That draft suggested several changes to simplify insurance policies, reduce unfair policy terms and make the disclosure of information to insurers fairer for policyholders. However, MBIE’s draft never reached parliament.  

On 21 March 2024, Hon Dr Duncan Webb's Insurance Contracts Bill was drawn from the members’ bill ballot. The Bill is currently awaiting its first reading in parliament.

The Bill largely reproduces MBIE’s exposure draft, with some small tweaks. The Bill expands on the exposure draft by:

  1. introducing a new provision dealing with interest on claims. Under the Bill, interest (calculated the same way as under the Interest on Money Claims Act 2016) must be paid by the insurer for any unpaid amount under an insurance contract. However, the obligation to pay interest only starts “on the day on which it becomes unreasonable for the insurer to withhold payment”. The Bill defines this as 12 months after the claim was made, unless it is reasonable for the insurer to withhold payment until a later time.
  2. focussing on consumer protection - the Bill explicitly lists “protect[ing] the interests of consumers under insurance contracts” as a purpose of the Bill;
  3. clarifying that the duty of utmost good faith requires insurers to accept/reject, assess and settle claims within a reasonable time. This codifies existing common law duties and was also included in the MBIE exposure draft. Other than the new reasonable time requirement, no specific aspects of the duty are listed;
  4. clarifying that policyholders do not make a misrepresentation where the insurer was not misled nor where the misrepresentation did not affect the underwriting decision of the insurer. In practice, this is likely to mean there is less opportunity for insurers to decline cover unless they can show that they would not have offered cover or would have offered it on different terms if the representation had not been made; and
  5. clarifying that policyholders do not have to disclose any circumstances that they reasonably do not know are material to the insurer. This will put the onus on insurers to make clear what is material and to seek specific information from policyholders.

While many of these changes are welcome improvements, there are some possible unintended consequences. For detail on the potential risks and benefits of the Bill, see our discussion of MBIE’s exposure draft here

Get in touch

We look forward to providing further updates on the Bill as it progresses through parliament. In the meantime, if you have any questions about the Bill or its potential impact on your business, please get in touch with one of our experts.

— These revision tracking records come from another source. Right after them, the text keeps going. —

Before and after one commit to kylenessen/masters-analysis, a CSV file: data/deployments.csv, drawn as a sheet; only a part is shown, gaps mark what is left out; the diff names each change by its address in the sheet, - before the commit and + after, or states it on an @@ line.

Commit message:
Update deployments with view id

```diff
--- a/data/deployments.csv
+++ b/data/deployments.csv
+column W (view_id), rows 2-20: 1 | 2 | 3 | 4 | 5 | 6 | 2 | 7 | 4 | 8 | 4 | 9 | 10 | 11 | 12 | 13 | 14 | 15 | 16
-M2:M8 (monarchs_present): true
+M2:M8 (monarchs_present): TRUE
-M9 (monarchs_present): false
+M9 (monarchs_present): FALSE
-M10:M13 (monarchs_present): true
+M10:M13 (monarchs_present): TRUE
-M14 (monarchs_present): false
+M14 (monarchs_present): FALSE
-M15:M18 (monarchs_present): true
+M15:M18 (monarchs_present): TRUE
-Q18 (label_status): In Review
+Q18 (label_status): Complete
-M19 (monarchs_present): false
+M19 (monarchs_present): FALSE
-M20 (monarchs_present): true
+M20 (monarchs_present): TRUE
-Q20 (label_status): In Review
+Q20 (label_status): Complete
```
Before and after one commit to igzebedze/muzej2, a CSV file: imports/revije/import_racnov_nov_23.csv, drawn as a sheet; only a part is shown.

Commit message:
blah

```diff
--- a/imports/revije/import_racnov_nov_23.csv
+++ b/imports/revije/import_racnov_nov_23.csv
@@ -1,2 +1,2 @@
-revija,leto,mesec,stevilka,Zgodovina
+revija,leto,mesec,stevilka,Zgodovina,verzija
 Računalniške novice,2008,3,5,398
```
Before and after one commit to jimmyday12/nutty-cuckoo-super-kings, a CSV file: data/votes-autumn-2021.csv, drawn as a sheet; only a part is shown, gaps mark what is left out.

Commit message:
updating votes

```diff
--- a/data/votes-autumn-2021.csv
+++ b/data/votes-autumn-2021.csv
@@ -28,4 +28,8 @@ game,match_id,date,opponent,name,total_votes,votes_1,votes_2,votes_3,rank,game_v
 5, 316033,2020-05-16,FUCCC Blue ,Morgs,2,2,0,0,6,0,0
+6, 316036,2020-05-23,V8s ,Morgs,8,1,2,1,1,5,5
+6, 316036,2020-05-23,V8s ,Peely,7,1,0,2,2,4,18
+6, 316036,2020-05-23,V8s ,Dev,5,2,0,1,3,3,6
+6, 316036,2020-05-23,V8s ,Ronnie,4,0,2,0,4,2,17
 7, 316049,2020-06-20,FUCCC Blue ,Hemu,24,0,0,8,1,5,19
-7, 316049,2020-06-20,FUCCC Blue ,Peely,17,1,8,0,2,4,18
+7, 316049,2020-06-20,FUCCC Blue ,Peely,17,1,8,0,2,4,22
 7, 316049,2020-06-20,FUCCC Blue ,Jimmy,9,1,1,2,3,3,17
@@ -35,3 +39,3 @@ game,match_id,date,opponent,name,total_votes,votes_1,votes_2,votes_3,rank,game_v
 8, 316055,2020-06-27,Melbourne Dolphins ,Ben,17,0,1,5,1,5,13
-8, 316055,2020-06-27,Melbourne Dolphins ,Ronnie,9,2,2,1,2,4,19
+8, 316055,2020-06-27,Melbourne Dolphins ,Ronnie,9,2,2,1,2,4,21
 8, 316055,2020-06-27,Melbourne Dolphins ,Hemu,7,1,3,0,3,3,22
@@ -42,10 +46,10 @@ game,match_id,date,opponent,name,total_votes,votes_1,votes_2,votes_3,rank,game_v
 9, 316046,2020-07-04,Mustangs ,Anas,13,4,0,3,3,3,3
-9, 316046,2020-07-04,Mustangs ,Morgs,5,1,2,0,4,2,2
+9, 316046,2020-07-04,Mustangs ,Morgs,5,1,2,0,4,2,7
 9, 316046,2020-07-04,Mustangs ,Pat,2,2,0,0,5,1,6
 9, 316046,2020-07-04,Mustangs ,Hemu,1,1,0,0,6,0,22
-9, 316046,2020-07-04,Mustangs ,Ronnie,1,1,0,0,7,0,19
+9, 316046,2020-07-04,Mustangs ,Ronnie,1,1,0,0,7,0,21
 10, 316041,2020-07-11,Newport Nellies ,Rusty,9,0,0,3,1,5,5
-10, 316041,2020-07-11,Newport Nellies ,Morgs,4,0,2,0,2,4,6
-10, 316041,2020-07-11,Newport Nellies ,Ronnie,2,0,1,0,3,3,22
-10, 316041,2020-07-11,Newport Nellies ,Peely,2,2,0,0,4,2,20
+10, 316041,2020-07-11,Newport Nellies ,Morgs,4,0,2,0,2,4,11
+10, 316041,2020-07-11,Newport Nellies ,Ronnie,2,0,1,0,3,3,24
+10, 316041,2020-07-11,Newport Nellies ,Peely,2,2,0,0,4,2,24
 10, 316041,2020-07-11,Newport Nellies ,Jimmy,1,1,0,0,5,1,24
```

Special thanks to Nick France for his assistance in writing this article.


Related Articles